— -- UNIDENTIFIED MALE: Starting right now on ABC THIS WEEK, breaking news -- terror in Denmark. A suspect killed in a shootout overnight.
Was a cartoonist on al Qaeda's hit list the terror target?
Plus, Hawk Eye hello -- Vice President Biden in Iowa. What he's saying now that's turning heads.
And Jon Stewart's signoff -- why he's had such an impact and who will replace him.
From ABC News, THIS WEEK WITH GEORGE STEPHANOPOULOS begins now.
MARTHA RADDATZ, HOST: Good morning.
I'm Martha Raddatz in Amman, Jordan.
All week, the world has been focused on this region and the threat posed by the terror group, ISIS, a threat that has been called the greatest since 9/11.
We've been faced with several stark reminders of ISIS brutality this week, beginning with the death of American Kayla Mueller, who died while being held hostage by ISIS.
Then Friday, a brazen attack by the jihadist group on an Iraqi air base with U.S. marines inside.
And just this weekend, ISIS releasing another haunting videotape that we won't air, this one purporting to show captured Kurdish forces being paraded through the streets in cages.
Back home, the president now asking Congress to authorize more military action to defeat the group.
But why is this threat so hard to contain?
We've been reporting from around the region, from Iran, to borders of Iraq and Syria all week, searching for answers.
But first, we have breaking news on the terror front. A suspected gunman is dead in Copenhagen. Police say the man is the prime suspect behind two attacks that left two people dead and five police officers wounded.
Chief foreign correspondent, Terry Moran, is in Copenhagen with the very latest -- good morning Terry.
TERRY MORAN, ABC NEWS CORRESPONDENT: Good morning, Martha.
Today, it is Copenhagen's turn to reckon with the aftermath of terror.

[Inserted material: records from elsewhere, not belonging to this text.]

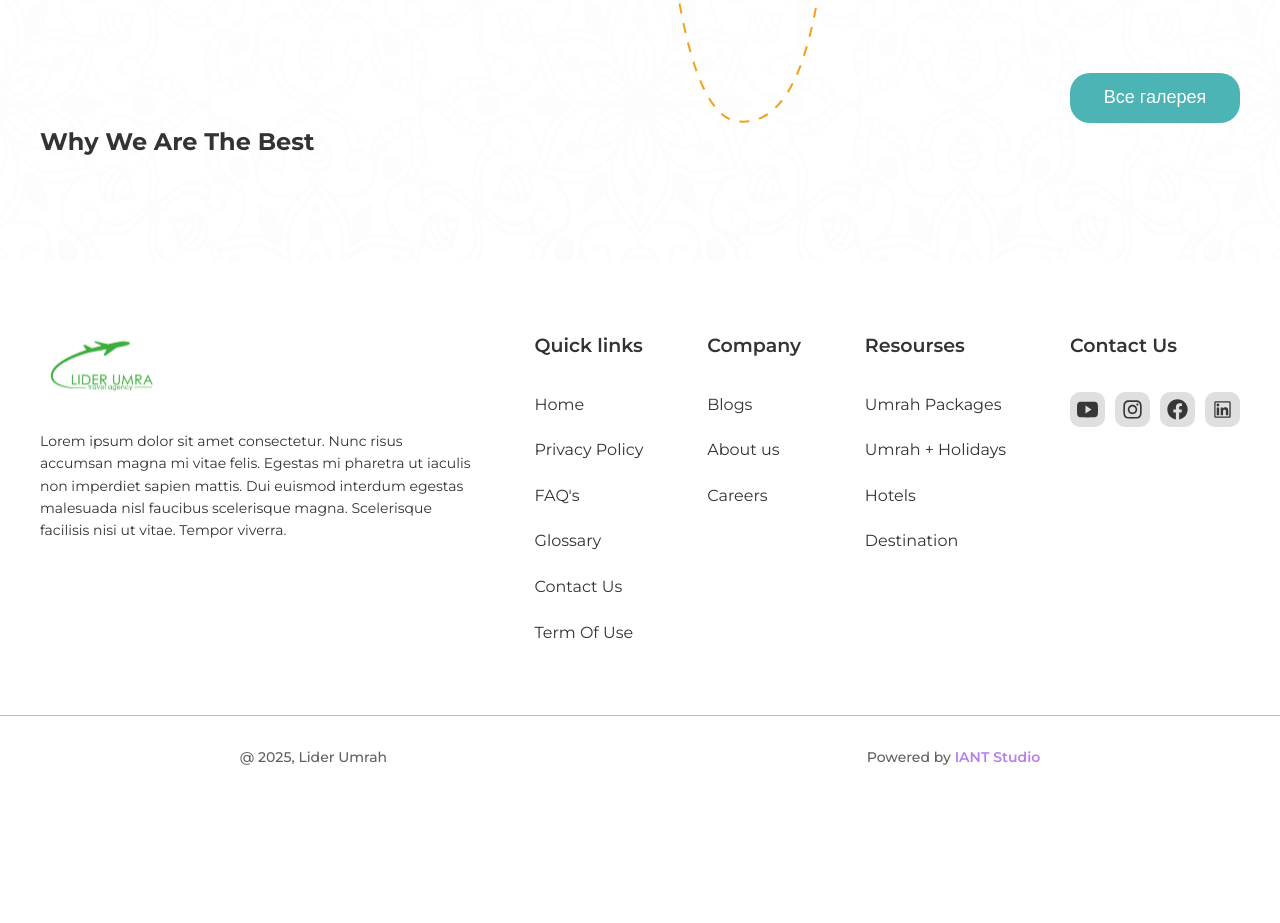
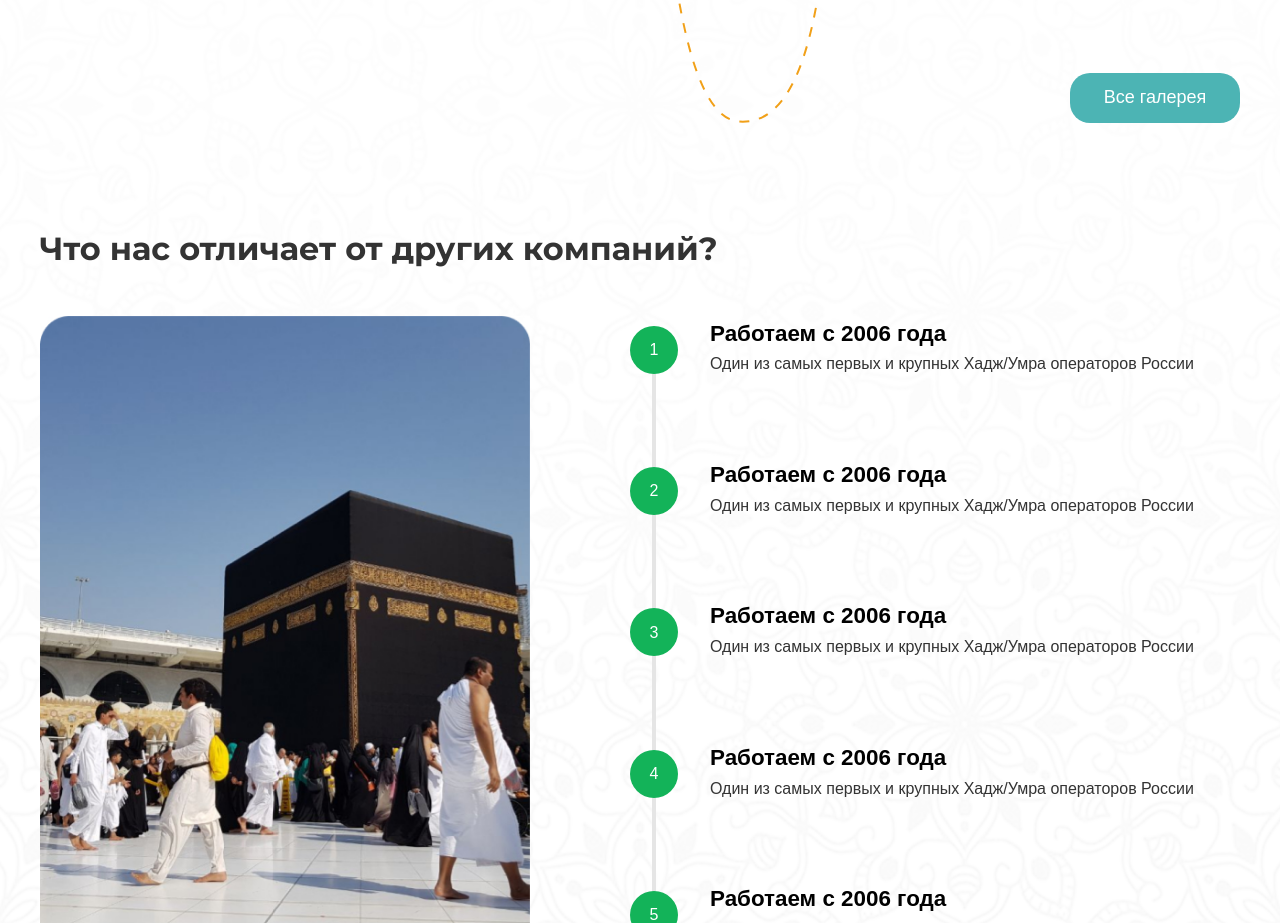
Before and after one commit to rahmanovdev/Lider-Umrah, a Next.js app: page /aboutUs in a window 1280 px wide. Shown: the part 1922-2845 px from the top of the page. Before the commit the page ends 2720 px from the top, so only its background shows below. Built offline with nearby package versions, Linux system fonts and the light colour scheme; no server answers.

Commit message:
finished whywe

```diff
--- a/src/components/pages/UsefulinfoPage.module.scss
+++ b/src/components/pages/UsefulinfoPage.module.scss
@@ -46,7 +46,7 @@
 	display: flex;
 	justify-content: flex-start;
 	&:not(.isFirst) {
-		padding-top: 10rem;
+		margin-top: 10rem;
 	}
 }
 
@@ -57,39 +57,23 @@
 	align-items: center;
 	top: 0;
 	align-self: flex-start;
-	max-width: 20rem;
 	z-index: 40;
-	margin-top: 10px;
 }
 
 .markCircleOuter {
-	height: 2.5rem;
-	width: 2.5rem;
+	height: 2.4rem;
+	width: 2.4rem;
 	position: absolute;
-	left: 0.75rem;
-	background-color: var(--bg-primary);
+	left: 0;
+	background-color: #13b359;
+	color: white;
 	border-radius: 9999px;
 	display: flex;
 	align-items: center;
 	justify-content: center;
-	&.lined {
-		background-color: var(--circle-bg);
-	}
 }
 
-.markCircleInner {
-	height: 1rem;
-	width: 1rem;
-	border-radius: 9999px;
-	background-color: var(--circle-bg);
-	border: 1px solid var(--circle-border);
-	padding: 0.5rem;
-	&.lined {
-		background-color: var(--bg-primary);
-	}
-}
-
-.markTitleMobile {
+.markTitle {
 	display: block;
 	font-size: 2rem;
 	line-height: auto;
@@ -102,30 +86,22 @@
 .contentWrapper {
 	position: relative;
 	padding-left: 5rem;
-	padding-right: 1rem;
 	width: 100%;
 }
 
 .timelineLine {
 	position: absolute;
-	left: 2rem;
-	top: -10em;
+	left: 1.1rem;
+	top: 0;
 	overflow: hidden;
 	width: 4px;
 	background: linear-gradient(
 		to bottom,
-		transparent 0%,
 		var(--line-color) 10%,
 		var(--line-color) 90%,
 		transparent 100%
 	);
-	mask-image: linear-gradient(
-		to bottom,
-		transparent 0%,
-		black 10%,
-		black 90%,
-		transparent 100%
-	);
+	mask-image: linear-gradient(to bottom, black 10%, black 90%);
 }
 
 .timelineProgress {
--- a/src/components/pages/aboutUs/AboutUsContent/WhyWe/WhyWe.module.scss
+++ b/src/components/pages/aboutUs/AboutUsContent/WhyWe/WhyWe.module.scss
@@ -0,0 +1,116 @@
+.whywe {
+	--bg-primary: #ffffff;
+	--text-primary: #000000;
+	--text-secondary: #404040;
+	--circle-bg: #e5e5e5;
+	--circle-border: #d4d4d4;
+	--line-color: #e5e5e5;
+	--progress-from: #5cc489;
+	--progress-via: #13b359;
+	margin: 100px 0;
+	.container {
+		h2 {
+			font-size: 2rem;
+			font-weight: bold;
+			margin-bottom: 1.3em;
+		}
+		figure {
+			position: sticky;
+			top: 30px;
+		}
+		.content {
+			display: flex;
+			align-items: flex-start;
+			justify-content: space-between;
+			gap: 100px;
+		}
+
+		.wrapper {
+			width: 100%;
+			font-family: sans-serif;
+			overflow: hidden;
+		}
+
+		.timelineContainer {
+			position: relative;
+			max-width: 80rem;
+			margin: 0 auto;
+			padding-bottom: 5rem;
+		}
+
+		.timelineEntry {
+			display: flex;
+			justify-content: flex-start;
+			&:not(.isFirst) {
+				padding-top: 5rem;
+			}
+		}
+
+		.timelineMark {
+			position: sticky;
+			display: flex;
+			flex-direction: column;
+			align-items: center;
+			top: 0;
+			align-self: flex-start;
+			z-index: 40;
+			margin-top: 10px;
+		}
+
+		.markCircleOuter {
+			height: 3rem;
+			width: 3rem;
+			position: absolute;
+			left: 0;
+			background-color: #13b359;
+			color: white;
+			border-radius: 9999px;
+			display: flex;
+			align-items: center;
+			justify-content: center;
+		}
+
+		.markTitle {
+			display: block;
+			font-size: 1.4rem;
+			line-height: auto;
+			text-align: left;
+			font-weight: 600;
+			color: #000;
+		}
+
+		.contentWrapper {
+			position: relative;
+			padding-left: 5rem;
+			width: 100%;
+		}
+
+		.timelineLine {
+			position: absolute;
+			left: 1.4rem;
+			top: 3em;
+			overflow: hidden;
+			width: 4px;
+			background: linear-gradient(
+				to bottom,
+				var(--line-color) 10%,
+				var(--line-color) 90%
+			);
+			mask-image: linear-gradient(to bottom, black 10%, black 90%);
+		}
+
+		.timelineProgress {
+			position: absolute;
+			left: 0;
+			right: 0;
+			top: 0;
+			width: 4px;
+			background: linear-gradient(
+				to top,
+				var(--progress-from) 0%,
+				var(--progress-via) 10%
+			);
+			border-radius: 9999px;
+		}
+	}
+}
--- a/src/components/pages/aboutUs/AboutUsContent/WhyWe/WhyWe.tsx
+++ b/src/components/pages/aboutUs/AboutUsContent/WhyWe/WhyWe.tsx
@@ -1,16 +1,71 @@
-import React from "react";
-import scss from "./WhyWe.module.scss";
+'use client';
+import React from 'react';
+import scss from './WhyWe.module.scss';
+import Image from 'next/image';
+import { useTimeLine } from '@/hooks/use-time-line';
+import { motion } from 'framer-motion';
 
 const Whywe = () => {
-  return (
-    <div className={scss.whywe}>
-      <div className="container">
-        <div className={scss.content}>
-          <h2>Why We Are The Best</h2>
-        </div>
-      </div>
-    </div>
-  );
+	const { containerRef, height, heightTransform,  ref } =
+		useTimeLine();
+	return (
+		<section className={scss.whywe}>
+			<div className={`${scss.container} container`}>
+				<h2>Что нас отличает от других компаний?</h2>
+				<div className={scss['content']}>
+					<figure className={scss['figure']}>
+						<Image
+							width={490}
+							height={650}
+							src='/assets/images/about-page-advantages.jpg'
+							alt='about-page-advantages.jpg'
+						/>
+					</figure>
+					<div className={scss.wrapper} ref={containerRef}>
+						<div ref={ref} className={scss.timelineContainer}>
+							{packages.map((item, index) => (
+								<div
+									key={index}
+									className={`${index === 0 && scss.isFirst} ${
+										scss.timelineEntry
+									}`}
+								>
+									<div className={scss.timelineMark}>
+										<div className={`${scss.markCircleOuter} ${''}`}>
+											{index + 1}
+										</div>
+									</div>
+
+									<div className={scss.contentWrapper}>
+										<h3 className={scss.markTitle}>{item.title}</h3>
+										{item.content}
+									</div>
+								</div>
+							))}
+							<div
+								style={{
+									height: height + 'px'
+								}}
+								className={scss.timelineLine}
+							>
+								<motion.div
+									style={{
+										height: heightTransform,
+									}}
+									className={scss.timelineProgress}
+								/>
+							</div>
+						</div>
+					</div>
+				</div>
+			</div>
+		</section>
+	);
 };
 
+const packages = Array.from({ length: 20 }, () => ({
+	title: `Работаем с 2006 года`,
+	content: 'Один из самых первых и крупных Хадж/Умра операторов России'
+}));
+
 export default Whywe;
--- /dev/null
+++ b/src/hooks/use-time-line.ts
@@ -0,0 +1,30 @@
+'use client';
+
+import { useScroll, useTransform } from 'framer-motion';
+import React from 'react';
+
+export const useTimeLine = () => {
+	const ref = React.useRef<HTMLDivElement>(null);
+	const containerRef = React.useRef<HTMLDivElement>(null);
+	const [height, setHeight] = React.useState(0);
+
+	React.useEffect(() => {
+		if (ref.current) {
+			const rect = ref.current.getBoundingClientRect();
+			setHeight(rect.height);
+		}
+	}, [ref]);
+
+	const { scrollYProgress } = useScroll({
+		target: containerRef,
+		offset: ['start 10%', 'end 50%']
+	});
+
+	const heightTransform = useTransform(scrollYProgress, [0, 1], [0, height]);
+	return {
+		heightTransform,
+		height,
+		ref,
+		containerRef
+	};
+};
```
Also changed, not shown: src/components/pages/UsefulinfoPage.tsx (+7 -25 lines), public/assets/images/about-page-advantages.jpg (added).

We are here at the site of the first of the first of the attacks yesterday afternoon, right back there. You can see the bullet-riddled glass, the cafe where this began. Danish security had been on high alert. But this attack came without warning. Its apparent targets, however, were grimly familiar -- a cartoonist and a synagogue.
MORAN (voice-over): For hours, this city was gripped by terror. It began here at around 4:00 Saturday afternoon at this Copenhagen cafe, the first target. A gunman opening fire, firing 40 rounds. Police on the scene firing back.

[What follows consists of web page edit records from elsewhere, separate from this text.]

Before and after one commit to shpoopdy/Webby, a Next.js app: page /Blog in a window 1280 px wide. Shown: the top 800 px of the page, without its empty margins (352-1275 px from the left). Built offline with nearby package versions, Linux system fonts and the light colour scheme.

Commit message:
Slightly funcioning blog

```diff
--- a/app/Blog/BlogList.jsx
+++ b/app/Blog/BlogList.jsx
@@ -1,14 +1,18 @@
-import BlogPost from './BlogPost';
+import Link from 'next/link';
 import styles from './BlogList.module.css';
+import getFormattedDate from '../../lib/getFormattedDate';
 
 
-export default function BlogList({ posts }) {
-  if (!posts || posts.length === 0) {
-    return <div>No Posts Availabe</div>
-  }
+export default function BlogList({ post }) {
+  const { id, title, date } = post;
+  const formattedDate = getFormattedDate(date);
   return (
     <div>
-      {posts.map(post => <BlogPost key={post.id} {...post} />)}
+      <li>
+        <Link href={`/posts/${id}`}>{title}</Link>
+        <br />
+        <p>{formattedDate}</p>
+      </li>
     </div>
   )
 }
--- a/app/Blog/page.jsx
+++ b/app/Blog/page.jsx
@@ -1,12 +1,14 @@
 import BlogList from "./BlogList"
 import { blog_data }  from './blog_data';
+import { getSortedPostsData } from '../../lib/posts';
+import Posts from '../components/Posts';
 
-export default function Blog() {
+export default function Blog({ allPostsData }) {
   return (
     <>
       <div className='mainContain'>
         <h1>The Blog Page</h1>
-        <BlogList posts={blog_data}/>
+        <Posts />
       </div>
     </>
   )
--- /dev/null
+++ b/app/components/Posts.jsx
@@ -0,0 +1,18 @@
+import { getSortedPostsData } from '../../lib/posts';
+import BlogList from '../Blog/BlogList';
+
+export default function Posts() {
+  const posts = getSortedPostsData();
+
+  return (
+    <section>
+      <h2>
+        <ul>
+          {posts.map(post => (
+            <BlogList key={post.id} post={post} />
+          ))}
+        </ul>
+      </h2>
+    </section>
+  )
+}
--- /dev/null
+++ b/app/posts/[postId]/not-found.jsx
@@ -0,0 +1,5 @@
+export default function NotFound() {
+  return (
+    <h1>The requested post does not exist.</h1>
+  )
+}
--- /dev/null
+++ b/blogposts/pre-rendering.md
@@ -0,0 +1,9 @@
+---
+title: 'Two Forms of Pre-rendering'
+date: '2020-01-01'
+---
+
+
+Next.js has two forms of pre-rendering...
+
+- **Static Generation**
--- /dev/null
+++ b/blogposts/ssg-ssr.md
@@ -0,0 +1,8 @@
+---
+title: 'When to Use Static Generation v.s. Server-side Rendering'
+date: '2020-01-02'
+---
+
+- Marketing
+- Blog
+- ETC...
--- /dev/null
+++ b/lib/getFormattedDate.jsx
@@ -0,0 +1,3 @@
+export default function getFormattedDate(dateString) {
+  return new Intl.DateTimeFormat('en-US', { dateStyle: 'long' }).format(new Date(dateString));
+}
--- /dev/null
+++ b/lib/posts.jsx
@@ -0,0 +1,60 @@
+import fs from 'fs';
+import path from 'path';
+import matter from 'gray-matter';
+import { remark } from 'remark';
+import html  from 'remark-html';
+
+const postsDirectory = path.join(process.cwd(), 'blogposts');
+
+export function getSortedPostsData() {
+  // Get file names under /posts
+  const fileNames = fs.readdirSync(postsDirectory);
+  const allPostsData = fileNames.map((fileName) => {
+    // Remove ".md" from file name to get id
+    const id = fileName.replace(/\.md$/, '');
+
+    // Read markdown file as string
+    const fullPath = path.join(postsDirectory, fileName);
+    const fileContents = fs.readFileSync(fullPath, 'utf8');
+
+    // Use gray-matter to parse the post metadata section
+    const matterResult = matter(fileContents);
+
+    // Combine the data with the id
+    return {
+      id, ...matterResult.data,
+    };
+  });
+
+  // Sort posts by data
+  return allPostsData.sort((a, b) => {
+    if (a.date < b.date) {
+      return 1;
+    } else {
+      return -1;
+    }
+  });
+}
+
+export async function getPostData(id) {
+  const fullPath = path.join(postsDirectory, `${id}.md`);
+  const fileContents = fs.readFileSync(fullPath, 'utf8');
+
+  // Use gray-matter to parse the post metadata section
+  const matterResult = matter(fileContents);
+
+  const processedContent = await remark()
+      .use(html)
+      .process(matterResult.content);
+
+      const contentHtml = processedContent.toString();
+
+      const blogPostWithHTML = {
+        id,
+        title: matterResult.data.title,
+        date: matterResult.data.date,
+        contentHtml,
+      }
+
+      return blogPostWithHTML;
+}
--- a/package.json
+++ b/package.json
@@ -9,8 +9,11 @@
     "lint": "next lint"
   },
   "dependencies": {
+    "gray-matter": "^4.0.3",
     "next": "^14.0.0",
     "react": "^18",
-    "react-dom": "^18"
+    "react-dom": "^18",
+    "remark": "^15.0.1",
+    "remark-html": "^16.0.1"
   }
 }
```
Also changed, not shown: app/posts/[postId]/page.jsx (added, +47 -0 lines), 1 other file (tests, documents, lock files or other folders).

(on camera): Inside, a panel discussion on art, blasphemy and freedom of expression.
Listen as the horror unfolds.
UNIDENTIFIED FEMALE: Why do we do things but when we...
MORAN: The host, Lars Vilks, he's a Swedish cartoonist and he's on an al Qaeda hit list for drawing the Prophet Muhammad.
Vilks, whose bodyguards rushed him into the cafe's kitchen, survived. But a 55-year-old man attending the event was killed.
UNIDENTIFIED MALE: I mean I'm not sure how many shots but I'd say (INAUDIBLE) 20 or 30 shots (INAUDIBLE) and people panicked, of course, and ran to the doors. Other people were hiding in behind tables they had turned over.